However, it may not be the worst thing.

They Are A Resource For The Inevitable Cleanup And Recalibration Of Life

In life, we all enter some sort of an inevitable identity crisis. While it looks different for each of us, life presses in and we find that we’ve lost track of who we once were. 

We get married, we come out, we have children, we change careers, or we even lose our careers. We get angry with God, we go through a crisis that we're sure proves that God isn't real. We stop sensing Jesus and we drift from the tenets of faith we once had. We grow tired, we give up, or we just lose track of ourselves amidst life. We can almost count on losing ourselves at some point in this chaotic life we live.

Not all of us were raised in a picture-perfect faith through our parents. Some of us found God later, some of us left and came back to God. No matter the context, we’re given a sort of screenshot of ourselves through our parents. In the times where I’ve completely lost myself, I can reach out to these people who remember exactly who I was at a specific moment in life. They may miss that person or they may have condemned that phase. Maybe they aren't remembering the person that I would have hoped they remember, but their perspective can at least give me somewhere to begin again.

They Can't Always See Their Parenting As A Springboard Into Your Iterative Pursuit Of Faith

This is the most interesting insight I've had in both my own life and the lives of those around me. Our parents have raised us under a certain belief system. They've taught us how to see the world and, in a Christian sense, we begin to shape our faith (or lack of faith) accordingly. That is until we grow in a different direction.

Maybe our faith completely changes. Maybe some subtleties of our doctrine are less important to us than they were in adolescence. Parents can struggle to see their teaching and guidance as a springboard for their child. As they grow older, ideological changes can create major tensions in family relationships.

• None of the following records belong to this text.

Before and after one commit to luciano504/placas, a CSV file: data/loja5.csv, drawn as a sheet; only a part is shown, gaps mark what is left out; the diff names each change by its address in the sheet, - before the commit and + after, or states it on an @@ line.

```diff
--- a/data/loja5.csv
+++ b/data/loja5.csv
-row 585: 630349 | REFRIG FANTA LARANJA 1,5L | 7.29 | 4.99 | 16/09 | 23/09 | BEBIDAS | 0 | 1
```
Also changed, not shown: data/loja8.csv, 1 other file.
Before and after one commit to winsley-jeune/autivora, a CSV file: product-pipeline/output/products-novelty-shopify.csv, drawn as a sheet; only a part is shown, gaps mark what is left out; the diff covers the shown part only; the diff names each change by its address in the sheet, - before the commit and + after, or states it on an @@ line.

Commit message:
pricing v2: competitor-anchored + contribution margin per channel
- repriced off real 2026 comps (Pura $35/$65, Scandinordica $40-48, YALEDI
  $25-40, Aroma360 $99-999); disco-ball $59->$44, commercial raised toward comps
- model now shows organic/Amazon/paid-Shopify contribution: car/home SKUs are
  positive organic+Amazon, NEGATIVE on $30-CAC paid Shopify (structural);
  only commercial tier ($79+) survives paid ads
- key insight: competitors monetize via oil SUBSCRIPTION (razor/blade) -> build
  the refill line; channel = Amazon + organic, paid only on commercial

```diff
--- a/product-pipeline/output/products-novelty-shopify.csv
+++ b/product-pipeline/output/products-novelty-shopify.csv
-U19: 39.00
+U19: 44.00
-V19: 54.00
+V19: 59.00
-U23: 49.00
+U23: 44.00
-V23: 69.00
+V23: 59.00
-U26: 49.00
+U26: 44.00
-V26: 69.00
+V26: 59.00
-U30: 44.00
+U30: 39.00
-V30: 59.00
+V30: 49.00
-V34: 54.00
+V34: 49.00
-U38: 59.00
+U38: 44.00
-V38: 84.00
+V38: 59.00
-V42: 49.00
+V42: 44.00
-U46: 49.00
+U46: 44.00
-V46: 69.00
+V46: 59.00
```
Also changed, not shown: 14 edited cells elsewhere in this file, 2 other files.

My faith is not going to look identical to my parents’ faith. This was no more obvious by the fact of my theological realizations surrounding my sexuality. My perspective on sexuality looks different than my parents. In fact, for a time, the acceptance of my sexuality was in direct conflict with their viewpoints. I moved to Arizona and had experiences of my own that helped formulate my faith into something that looks different than theirs.

Fortunately, this diversity is something that we can revel in if we choose.

Your Actions Affect Your Parents' Honor

Perhaps the most challenging idea is the notion that, for the rest of our lives, our actions will directly affect our parents’ honor. My mother illustrated this struggle quite well. Parents raise their kids and they desperately hope that their child does their absolute best. Parents want to be proud of their kids. So, each and every action that their kid makes in life has a direct impact on the honor a parent experiences.

The acceptance of my sexuality was so hard for my parents. For years, they felt that they couldn't process the matter with those around them out of fear that it would reflect poorly on their parenting. I'm not sure I blame them, but this pains me to relive.

I've seen parents find their own identity in the accomplishments of their children's. I've even seen it so bad that parents lose their own identity as a result. To a parent, nearly everything a child does is a reflection of the honor a parent feels. Thinking about it, I'm not sure people would have children if this wasn't the case! Yet, this is also a tough fact, and I’ve seen many parents crumble as their children make decisions that reflect poorly on parents.